Bootland told The Guardian the past 18 months have seen the number of projects in the Passivhaus pipeline surge.
“At the last count, there were over 7,000 homes in development,” he said, explaining that interest in Passivhaus buildings exploded when local authorities started declaring climate emergencies and setting carbon neutral targets. “If you’re trying to deliver net zero new-build social housing, one of the best ways to do that is to build a Passivhaus and then have some renewable energy provision locally, possibly on the site.”
Camden’s Agar Development illustrates the benefits Passivhaus can bring to social housing. Consisting of 216 council homes, the award-winning development is the largest Passivhaus scheme in the UK, and its residents now enjoy energy bills 70% lower than they were paying in their previous homes.
Any building pursuing Passivhaus accreditation in the UK must meet all standards required by the Passivhaus Trust, and “undergo a strict compliance process” with an accredited expert from start to finish.
“A true Passivhaus will always have a certificate to prove its status and your solicitor should be sent the paperwork during the conveyancing process,” notes The Guardian.

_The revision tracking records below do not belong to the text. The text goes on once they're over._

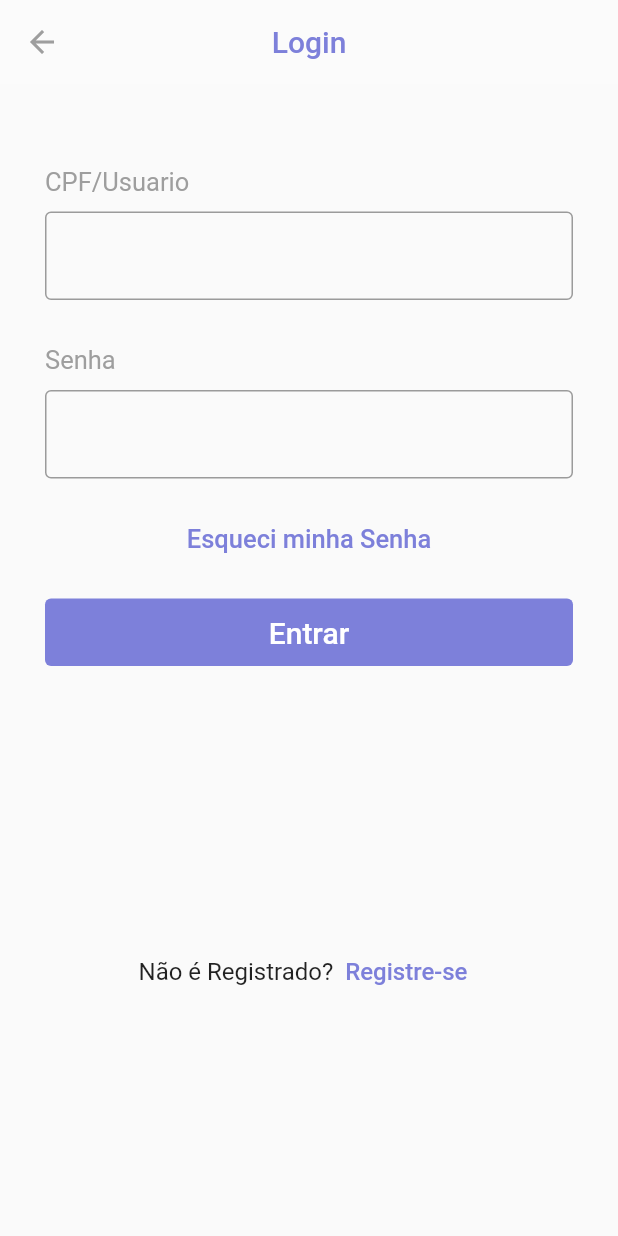
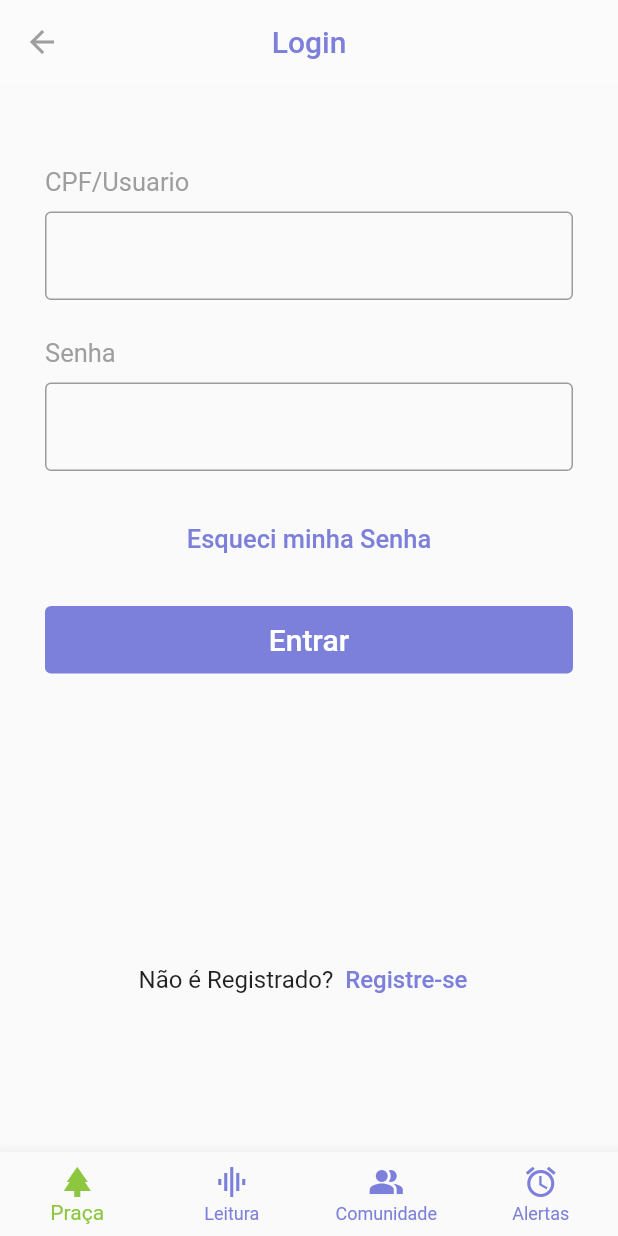
Before and after one commit to carloshenrique-dev/widgets, a Flutter app: the LoginPage screen opened by its route, on a phone screen of 412 x 824 dp. Run offline on Flutter 3.47's test engine with Material 2 defaults, Android fonts, the phone set to English and light mode, and no system bars; our stand-ins replace auto_size_text.

Commit message:
- login_page (mock) finished; - bottomNavigatioWidget (mock) created

```diff
--- a/lib/pages/login_page.dart
+++ b/lib/pages/login_page.dart
@@ -1,6 +1,7 @@
 import 'package:flutter/material.dart';
 import 'package:widgets/theme/app_colors.dart';
 import 'package:widgets/utils/app_routes.dart';
+import 'package:widgets/widgets/bottom_navigation_bar.dart';
 import '../widgets/default_text_form_field_widget.dart';
 import '../widgets/retangular_button_widget.dart';
 
@@ -28,6 +29,9 @@ class LoginPage extends StatelessWidget {
           ),
         ),
       ),
+      bottomNavigationBar: const BottomNavigationWidget(
+
+      ),
       body: Padding(
         padding: const EdgeInsets.symmetric(horizontal: 30),
         child: SingleChildScrollView(
@@ -40,10 +44,10 @@ class LoginPage extends StatelessWidget {
               ),
               const SizedBox(height: 10,),
               const DefaultTextFormWidget(),
-              const SizedBox( height: 30),
+              const SizedBox( height: 25),
               const DefaultTextFormWidget(title: 'Senha'),
               SizedBox(
-                height: 80,
+                height: 90,
                 child: Row(
                   mainAxisAlignment: MainAxisAlignment.center,
                   children: [
--- a/lib/widgets/bottom_navigation_bar.dart
+++ b/lib/widgets/bottom_navigation_bar.dart
@@ -1,14 +1,51 @@
 import 'package:flutter/material.dart';
 
-class BottomNavigationWidget extends StatelessWidget {
+import '../theme/app_colors.dart';
+
+class BottomNavigationWidget extends StatefulWidget {
   const BottomNavigationWidget({Key? key}) : super(key: key);
+
+  @override
+  State<BottomNavigationWidget> createState() => _BottomNavigationWidgetState();
+}
+
+class _BottomNavigationWidgetState extends State<BottomNavigationWidget> {
+  int currentIndex = 0;
 
   @override
   Widget build(BuildContext context) {
     return BottomNavigationBar(
+      type: BottomNavigationBarType.fixed,
+      unselectedItemColor: AppColors.blue,
+      selectedItemColor: AppColors.green,
       items: const [
-
+        BottomNavigationBarItem(
+          label: 'Praça',
+          icon: Icon(
+            Icons.park,
+          ),
+        ),
+        BottomNavigationBarItem(
+          label: 'Leitura',
+          icon: Icon(
+            Icons.graphic_eq,
+          ),
+        ),
+        BottomNavigationBarItem(
+          label: 'Comunidade',
+          icon: Icon(
+            Icons.people_alt,
+          ),
+        ),
+        BottomNavigationBarItem(
+          label: 'Alertas',
+          icon: Icon(
+            Icons.alarm_outlined,
+          ),
+        ),
       ],
+      currentIndex: currentIndex,
+      onTap: (valeu)=> setState(()=> currentIndex = valeu),
     );
   }
 }
```
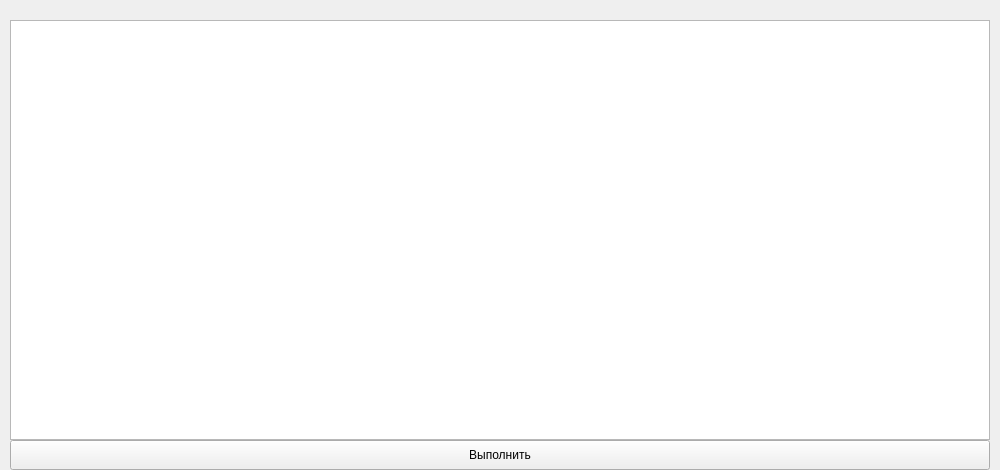
Qt form UpdateInsertWindowUI.ui (A1ex1in/BSBDKursach) before a commit.
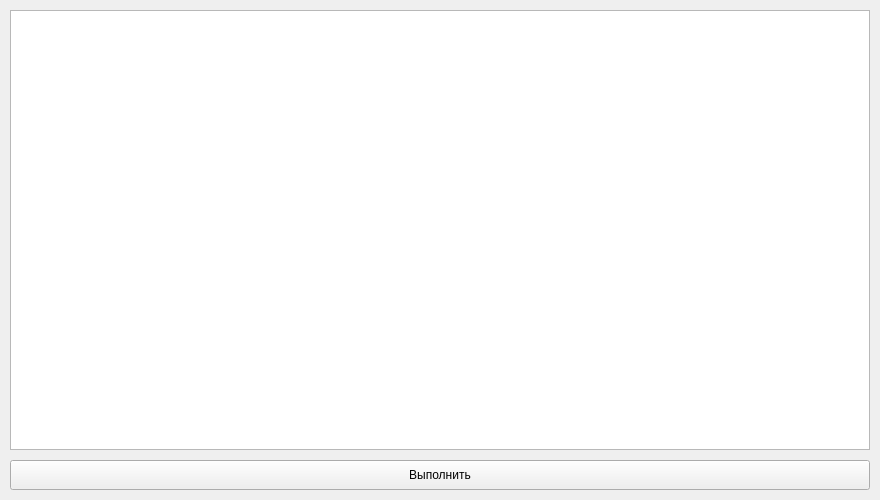
The same form after that commit.

```diff
--- a/UpdateInsertWindowUI.ui
+++ b/UpdateInsertWindowUI.ui
@@ -6,20 +6,20 @@
    <rect>
     <x>0</x>
     <y>0</y>
-    <width>1000</width>
-    <height>470</height>
+    <width>880</width>
+    <height>500</height>
    </rect>
   </property>
   <property name="minimumSize">
    <size>
-    <width>1000</width>
-    <height>470</height>
+    <width>880</width>
+    <height>500</height>
    </size>
   </property>
   <property name="maximumSize">
    <size>
-    <width>1000</width>
-    <height>470</height>
+    <width>880</width>
+    <height>500</height>
    </size>
   </property>
   <property name="windowTitle">
@@ -30,9 +30,9 @@
     <property name="geometry">
      <rect>
       <x>10</x>
-      <y>20</y>
-      <width>980</width>
-      <height>420</height>
+      <y>10</y>
+      <width>860</width>
+      <height>440</height>
      </rect>
     </property>
    </widget>
@@ -40,8 +40,8 @@
     <property name="geometry">
      <rect>
       <x>10</x>
-      <y>440</y>
-      <width>980</width>
+      <y>460</y>
+      <width>860</width>
       <height>30</height>
      </rect>
     </property>
```
Left out of the diff: 6 changed lines with no effect on the pictures.
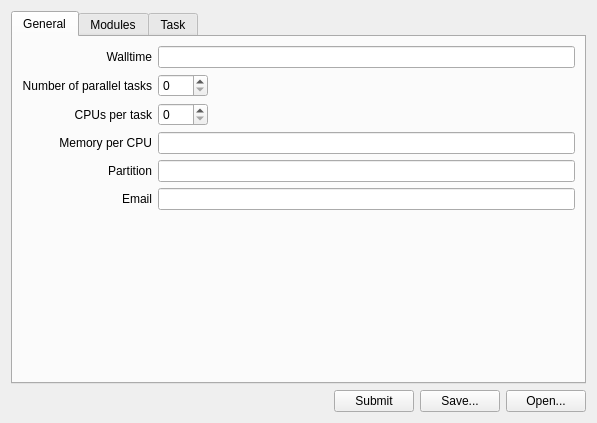
Above: ch_qt/slurm_wizard/slurm_wizard.ui from lunarc/cpp_course before the change. Below: the same form after it.
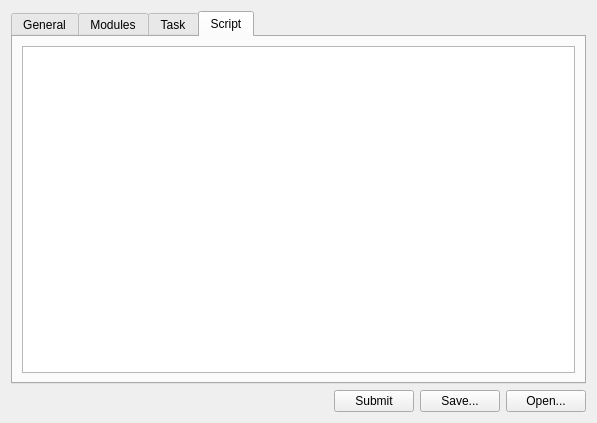
That is the form after the change.

Commit message: Qt example app for SLURM

```diff
--- a/ch_qt/slurm_wizard/slurm_wizard.ui
+++ b/ch_qt/slurm_wizard/slurm_wizard.ui
@@ -17,7 +17,7 @@
    <item>
     <widget class="QTabWidget" name="tabWidget">
      <property name="currentIndex">
-      <number>0</number>
+      <number>3</number>
      </property>
      <widget class="QWidget" name="generalTab">
       <attribute name="title">
@@ -239,6 +239,16 @@
        </item>
       </layout>
      </widget>
+     <widget class="QWidget" name="scriptTab">
+      <attribute name="title">
+       <string>Script</string>
+      </attribute>
+      <layout class="QVBoxLayout" name="verticalLayout">
+       <item>
+        <widget class="QPlainTextEdit" name="scriptEdit"/>
+       </item>
+      </layout>
+     </widget>
     </widget>
    </item>
    <item>
```
The commit also changes 5 other files.
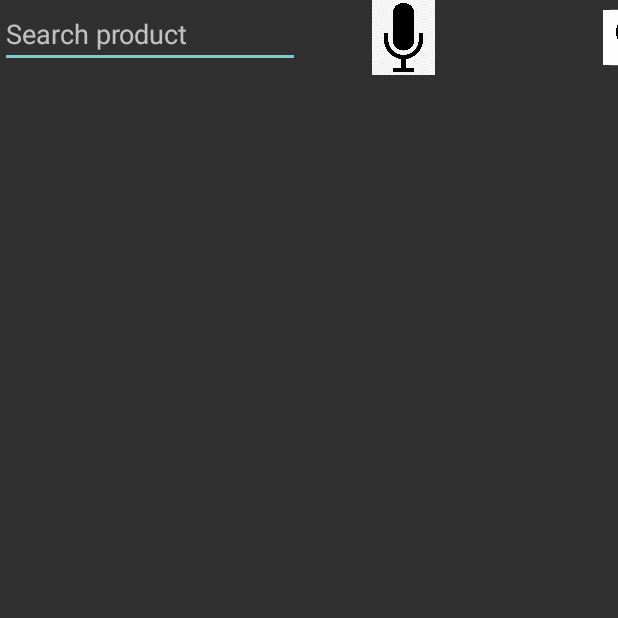
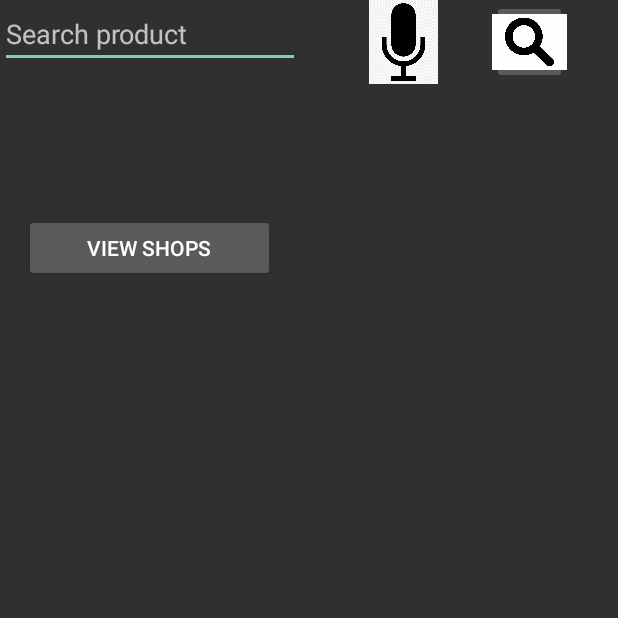
Before and after one commit to WesleyNieuwenhuijse/product_app, an Android app: the MainActivity screen opened directly, with no data from a screen before it, on a phone screen of 412 x 824 dp, the top half of it. Run offline under Robolectric (Android 15) with nearby library versions, the phone set to English and light mode, and no system bars.

Commit message:
shop list and shop details activities created

```diff
--- a/app/src/main/java/com/example/productapp/MainActivity.java
+++ b/app/src/main/java/com/example/productapp/MainActivity.java
@@ -2,7 +2,9 @@ package com.example.productapp;
 
 import androidx.appcompat.app.AppCompatActivity;
 
+import android.content.Intent;
 import android.os.Bundle;
+import android.view.View;
 
 public class MainActivity extends AppCompatActivity {
 
@@ -11,4 +13,10 @@ public class MainActivity extends AppCompatActivity {
         super.onCreate(savedInstanceState);
         setContentView(R.layout.activity_main);
     }
+
+    public void viewShops(View view) {
+        // Do something in response to button
+        Intent intent = new Intent(this, ShopListListActivity.class);
+        startActivity(intent);
+    }
 }
--- a/app/src/main/res/layout/activity_main.xml
+++ b/app/src/main/res/layout/activity_main.xml
@@ -15,8 +15,8 @@
 
     <androidx.constraintlayout.widget.ConstraintLayout
         android:id="@+id/barrierTop"
-        android:layout_width="match_parent"
-        android:layout_height="50dp"
+        android:layout_width="411dp"
+        android:layout_height="56dp"
         app:layout_constraintLeft_toLeftOf="parent"
         app:layout_constraintTop_toTopOf="parent">
 
@@ -29,7 +29,8 @@
             android:inputType="textPersonName"
             android:visibility="visible"
             app:layout_constraintLeft_toLeftOf="parent"
-            app:layout_constraintTop_toTopOf="parent" />
+            app:layout_constraintTop_toTopOf="parent"
+            android:autofillHints="" />
 
         <ImageButton
             android:id="@+id/speak_button"
@@ -42,19 +43,36 @@
             android:src="@mipmap/speaker"
             app:layout_constrainedHeight="@+id/editText"
             app:layout_constraintLeft_toRightOf="@+id/editText"
-            app:layout_constraintTop_toTopOf="parent" />
+            app:layout_constraintTop_toTopOf="parent"
+            android:contentDescription="@string/todo" />
 
         <ImageButton
             android:id="@+id/search_button"
             android:layout_width="50dp"
             android:layout_height="match_parent"
-            android:layout_marginStart="108dp"
             android:adjustViewBounds="true"
+            android:contentDescription="@string/todo"
             android:padding="0dp"
             android:scaleType="fitCenter"
             android:src="@mipmap/magnifying"
+            app:layout_constraintEnd_toEndOf="parent"
             app:layout_constraintLeft_toRightOf="@+id/speak_button"
+            app:layout_constraintStart_toEndOf="@+id/speak_button"
             app:layout_constraintTop_toTopOf="parent" />
     </androidx.constraintlayout.widget.ConstraintLayout>
 
+    <Button
+        android:id="@+id/shop.btn"
+        android:layout_width="167dp"
+        android:layout_height="45dp"
+        android:onClick="viewShops"
+        android:text="@string/view_shops"
+        android:visibility="visible"
+        app:layout_constraintBottom_toBottomOf="parent"
+        app:layout_constraintEnd_toEndOf="parent"
+        app:layout_constraintHorizontal_bias="0.065"
+        app:layout_constraintStart_toStartOf="parent"
+        app:layout_constraintTop_toBottomOf="@+id/barrierTop"
+        app:layout_constraintVertical_bias="0.12" />
+
 </androidx.constraintlayout.widget.ConstraintLayout>
--- a/app/src/main/res/values/strings.xml
+++ b/app/src/main/res/values/strings.xml
@@ -4,4 +4,6 @@
     <string name="title_shoplist_list">Shops</string>
     <string name="title_shoplist_detail">ShopList Detail</string>
     <string name="search_product">Search product</string>
+    <string name="todo">TODO</string>
+    <string name="view_shops">View Shops</string>
 </resources>
```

The accreditation process, plus costs that accrue from insulating and ventilating to a very high standard, mean Passivhaus homes typically cost between 4% and 8% more to build than a standard home.
The building materials are basically the same, Bootland noted, so “it’s the attention to detail, in terms of getting the design right, and the fact that the quality control onsite is more rigorous,” that make Passivhaus building more demanding. So a Passivhaus should be “only a tiny bit more” time-consuming and tricky to build than a standard house, he said.
While retrofitting to the Passivhaus standard is entirely doable, and will yield great benefits by slashing energy bills and increasing comfort, Bootland warned that process should begin with enlisting a certified Passivhaus consultant to examine the home and develop a solid plan.
Owners of damp and drafty older homes need to be particularly careful, he added, noting that “it might not be financially viable or appropriate to take a building like that to the full Passivhaus retrofit standard.”
“Definitely get expert advice. Don’t try to do it yourself,” he said.
“Green mortgages” with discounted rates or cashback provisions are available in the UK to fund new or retrofitted Passivhaus homes, writes The Guardian. “Green living” home improvements like triple-glazed windows and air source heat pumps are also eligible for cashback under various schemes.